Steel bridge

    
    
    
    
    
    
    
Historical museum, Lewis and Clark, his slave, York, his new foundie dog, and guide, sacagawea.

City Hall community garden, kale and chard   
Free electric charging stations, for those people who drive elsctir  cars.  

Pioneer square, fun display.    You could take a picture pretending to be a track star, running out of the starting blocks.

Carry on luggage

  

Photo: carry on backpack with helmet. Security guard at check in asked me what I ride.  I judge people by what they ride and I no longer want to claim I ride a carbon bike with 20,000 miles on it.  I want to say I ride a steel touring bike (but haven’t bought it yet).  It’s a different style.  It’s like saying you own a Audi vs a Subaru.  Maybe I can be both.  Maybe next time, I can say I ride a lot of bikes.  

My duffle bag weighed 30 lbs at the security check in. Granted, it is filled with some snacks for the week but those cannot weigh that much. I usually like to travel with my base camp duffle because my logic is you can only bring what you can carry but 30 lbs is a lot. I am thinking about making the transition to four wheeled carry on suitcase. I gave away my last carry on suitcase when I stopped working years ago. I have resisted for a long time, the thought of buying wheeled luggage. A duffle represents off road. It can be hauled through dirt, on the backs of animals. I’m not traveling that style this week but I still like the thought, prepared for an off road adventure.  
I packed hiking boots, slippers, and flip flops… Justifying each one. I was hesitant to pack the slippers but my airbnb host said to bring them in her instructions for the house.  I packed a rash guard, board shorts, and bathing suit for jumping in the river or the potential to kayak among glaciers.  

I brought my helmet and bike lights. The rental bike shop probably has those items to rent but mine are better. I am renting a bike to see what it might be like if I lived in Portland, biking to get around. I hear Portland is flat, looking forward to no hills for the week.  

I packed a small first aid kit, travel lantern/flashlight (for the car), warm hat, brimmed sun hat, and head lamp for hiking.
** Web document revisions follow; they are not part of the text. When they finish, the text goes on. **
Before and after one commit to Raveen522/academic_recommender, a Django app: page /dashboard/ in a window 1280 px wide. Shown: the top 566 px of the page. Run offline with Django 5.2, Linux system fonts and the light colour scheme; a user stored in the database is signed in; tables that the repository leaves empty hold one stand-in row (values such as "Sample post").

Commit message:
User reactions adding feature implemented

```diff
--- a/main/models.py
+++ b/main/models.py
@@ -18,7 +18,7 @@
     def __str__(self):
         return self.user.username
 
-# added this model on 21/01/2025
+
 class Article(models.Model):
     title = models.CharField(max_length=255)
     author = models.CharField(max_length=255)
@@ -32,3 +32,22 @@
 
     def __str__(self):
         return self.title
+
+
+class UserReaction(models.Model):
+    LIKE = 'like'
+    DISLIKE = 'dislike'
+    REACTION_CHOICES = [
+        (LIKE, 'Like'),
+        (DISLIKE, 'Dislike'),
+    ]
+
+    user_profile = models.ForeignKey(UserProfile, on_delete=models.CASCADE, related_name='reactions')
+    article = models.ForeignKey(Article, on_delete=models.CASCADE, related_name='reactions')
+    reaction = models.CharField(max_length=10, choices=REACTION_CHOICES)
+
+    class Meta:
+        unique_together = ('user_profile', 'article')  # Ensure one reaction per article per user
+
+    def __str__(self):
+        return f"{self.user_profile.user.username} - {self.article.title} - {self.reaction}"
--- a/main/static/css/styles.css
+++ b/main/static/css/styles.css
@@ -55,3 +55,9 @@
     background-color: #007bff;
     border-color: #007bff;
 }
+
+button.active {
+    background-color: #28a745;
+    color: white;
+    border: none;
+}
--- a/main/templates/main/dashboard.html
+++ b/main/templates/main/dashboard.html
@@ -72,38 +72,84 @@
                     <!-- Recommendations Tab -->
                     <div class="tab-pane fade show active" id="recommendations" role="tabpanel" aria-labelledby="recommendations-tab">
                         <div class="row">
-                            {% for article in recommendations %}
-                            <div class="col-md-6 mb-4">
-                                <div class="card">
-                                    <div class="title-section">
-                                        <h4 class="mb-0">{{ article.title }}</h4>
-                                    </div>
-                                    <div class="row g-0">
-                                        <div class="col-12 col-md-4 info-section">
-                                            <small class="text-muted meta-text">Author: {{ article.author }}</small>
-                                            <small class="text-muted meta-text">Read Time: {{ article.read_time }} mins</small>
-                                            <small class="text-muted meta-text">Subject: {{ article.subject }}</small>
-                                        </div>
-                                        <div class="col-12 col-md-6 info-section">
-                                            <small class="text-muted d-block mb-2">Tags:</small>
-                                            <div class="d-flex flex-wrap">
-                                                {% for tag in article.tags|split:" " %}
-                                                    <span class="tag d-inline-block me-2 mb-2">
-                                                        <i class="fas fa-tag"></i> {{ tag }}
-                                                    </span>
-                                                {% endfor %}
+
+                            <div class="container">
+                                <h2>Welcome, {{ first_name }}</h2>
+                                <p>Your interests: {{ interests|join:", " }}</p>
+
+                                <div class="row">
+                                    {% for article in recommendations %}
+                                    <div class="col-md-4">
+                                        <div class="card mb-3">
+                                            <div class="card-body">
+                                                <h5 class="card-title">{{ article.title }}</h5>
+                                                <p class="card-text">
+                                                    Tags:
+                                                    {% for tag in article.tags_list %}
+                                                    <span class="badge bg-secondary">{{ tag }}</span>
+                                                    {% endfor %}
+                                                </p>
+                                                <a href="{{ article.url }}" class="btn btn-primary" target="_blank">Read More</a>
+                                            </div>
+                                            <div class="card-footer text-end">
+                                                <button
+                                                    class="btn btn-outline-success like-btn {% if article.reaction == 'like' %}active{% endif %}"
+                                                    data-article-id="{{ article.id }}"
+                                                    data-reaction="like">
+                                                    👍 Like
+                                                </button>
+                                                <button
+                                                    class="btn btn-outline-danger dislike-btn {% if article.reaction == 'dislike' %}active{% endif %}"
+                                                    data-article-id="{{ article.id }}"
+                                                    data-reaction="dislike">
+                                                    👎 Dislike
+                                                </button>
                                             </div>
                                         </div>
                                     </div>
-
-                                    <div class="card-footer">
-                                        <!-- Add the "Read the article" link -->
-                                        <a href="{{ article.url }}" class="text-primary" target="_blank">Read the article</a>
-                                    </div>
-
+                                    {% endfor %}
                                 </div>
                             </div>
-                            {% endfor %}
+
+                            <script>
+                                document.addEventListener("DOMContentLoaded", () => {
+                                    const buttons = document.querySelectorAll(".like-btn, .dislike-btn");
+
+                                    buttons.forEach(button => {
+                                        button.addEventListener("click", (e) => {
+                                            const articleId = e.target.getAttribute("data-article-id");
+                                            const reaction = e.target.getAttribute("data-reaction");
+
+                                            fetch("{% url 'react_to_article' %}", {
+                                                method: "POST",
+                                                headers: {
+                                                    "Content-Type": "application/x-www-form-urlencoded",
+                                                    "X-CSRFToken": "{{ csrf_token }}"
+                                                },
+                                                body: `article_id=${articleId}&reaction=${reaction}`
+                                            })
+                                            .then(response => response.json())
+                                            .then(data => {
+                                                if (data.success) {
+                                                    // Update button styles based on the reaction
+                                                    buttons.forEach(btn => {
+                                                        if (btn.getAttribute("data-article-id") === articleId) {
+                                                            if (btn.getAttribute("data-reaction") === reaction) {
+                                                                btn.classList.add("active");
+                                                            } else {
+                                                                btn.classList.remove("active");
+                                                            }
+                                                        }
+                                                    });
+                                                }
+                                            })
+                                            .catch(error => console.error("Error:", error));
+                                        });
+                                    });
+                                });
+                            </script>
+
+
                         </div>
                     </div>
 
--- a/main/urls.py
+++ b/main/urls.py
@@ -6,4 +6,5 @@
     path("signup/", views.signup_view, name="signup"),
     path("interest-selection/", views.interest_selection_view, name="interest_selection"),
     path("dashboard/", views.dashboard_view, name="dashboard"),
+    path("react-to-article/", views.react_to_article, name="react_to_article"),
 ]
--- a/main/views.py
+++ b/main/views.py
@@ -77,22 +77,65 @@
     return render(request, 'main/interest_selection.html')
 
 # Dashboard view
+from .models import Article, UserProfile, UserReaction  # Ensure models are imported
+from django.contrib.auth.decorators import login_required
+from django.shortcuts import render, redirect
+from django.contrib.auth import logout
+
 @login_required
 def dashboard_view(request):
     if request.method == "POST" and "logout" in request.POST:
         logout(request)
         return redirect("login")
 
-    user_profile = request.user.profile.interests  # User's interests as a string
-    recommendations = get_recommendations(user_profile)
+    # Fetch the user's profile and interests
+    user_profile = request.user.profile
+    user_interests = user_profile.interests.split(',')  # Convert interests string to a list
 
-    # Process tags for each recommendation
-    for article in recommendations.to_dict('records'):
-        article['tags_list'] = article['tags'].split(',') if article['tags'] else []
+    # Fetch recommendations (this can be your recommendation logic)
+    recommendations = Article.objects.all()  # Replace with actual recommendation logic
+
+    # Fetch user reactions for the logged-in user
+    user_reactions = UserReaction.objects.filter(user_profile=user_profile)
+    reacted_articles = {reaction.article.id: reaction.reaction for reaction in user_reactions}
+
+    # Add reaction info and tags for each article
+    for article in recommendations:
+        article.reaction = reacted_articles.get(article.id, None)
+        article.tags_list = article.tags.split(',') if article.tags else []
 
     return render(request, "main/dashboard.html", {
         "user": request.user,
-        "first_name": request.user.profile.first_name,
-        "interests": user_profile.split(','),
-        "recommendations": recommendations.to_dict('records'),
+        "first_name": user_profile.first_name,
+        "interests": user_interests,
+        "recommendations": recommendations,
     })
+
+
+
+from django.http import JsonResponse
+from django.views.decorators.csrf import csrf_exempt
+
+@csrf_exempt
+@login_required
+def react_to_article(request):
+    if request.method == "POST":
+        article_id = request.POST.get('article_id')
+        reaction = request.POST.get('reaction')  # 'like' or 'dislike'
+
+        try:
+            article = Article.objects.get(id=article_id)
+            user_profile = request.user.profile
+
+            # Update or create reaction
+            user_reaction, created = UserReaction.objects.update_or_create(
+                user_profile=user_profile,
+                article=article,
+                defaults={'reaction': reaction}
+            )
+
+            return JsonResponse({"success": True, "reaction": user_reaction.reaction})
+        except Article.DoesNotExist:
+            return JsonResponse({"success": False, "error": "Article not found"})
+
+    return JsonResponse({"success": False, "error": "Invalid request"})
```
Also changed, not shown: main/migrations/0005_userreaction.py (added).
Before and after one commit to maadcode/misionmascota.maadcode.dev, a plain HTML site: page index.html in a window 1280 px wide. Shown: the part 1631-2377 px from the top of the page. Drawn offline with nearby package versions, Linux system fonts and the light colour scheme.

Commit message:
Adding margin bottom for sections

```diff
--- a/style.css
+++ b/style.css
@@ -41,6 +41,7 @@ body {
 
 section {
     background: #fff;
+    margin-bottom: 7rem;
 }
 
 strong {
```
I didn’t want to bring them but I felt it would be irresponsible to hike without them. Then various lotions and potions related to being outside: bug repellant, after sun aloe, sunscreen, hand sanitizer, after bite lotion. Not sure if any of these will be useful in Alaska but again, the girl scout in me wanted to be prepared.  

The remaining items are clothes. Perhaps I could have brought fewer clothes or been less prepared. I did not bring a water filter or knife but thought about it. I have no itinerary for Alaska yet except flying in and renting a car.  

SFO-PDX-ANC

I sent a text message to my friend in the late afternoon, “I have a week off in August, do you have time to take off from work? I’m thinking Alaska.” She replied, “I can meet you there for a weekend.” By the evening, I had booked my ticket to Anchorage, Alaska from Portland, and although I will not attempt to summit Mt. Denali, I hope to be in the grace of it’s presence.

I sent her a reply in the evening, “See you in ANC on August 7.” How many of your friends do you speak with in airport codes?

I sent another friend a message, on the return flight thru SEA (Seattle). I have a layover and hope that she has the morning available to hang out with me at the airport.

After booking flights, I proceeded to post a message online looking for a person to sublet my room for 2 weeks to help offset my expenses. Instantly this evening, I received an email with a perfect match, someone looking to sublet an apartment for the same time I will be away. She needs 2 weeks before she can move into her new apartment. She sounds like a great girl, from Maine/Seattle, Master’s degree from NYU and loves the neighborhood, living by the park. I am continually grateful for all the stars aligning with my wishes and I continue to find creative ways to net zero.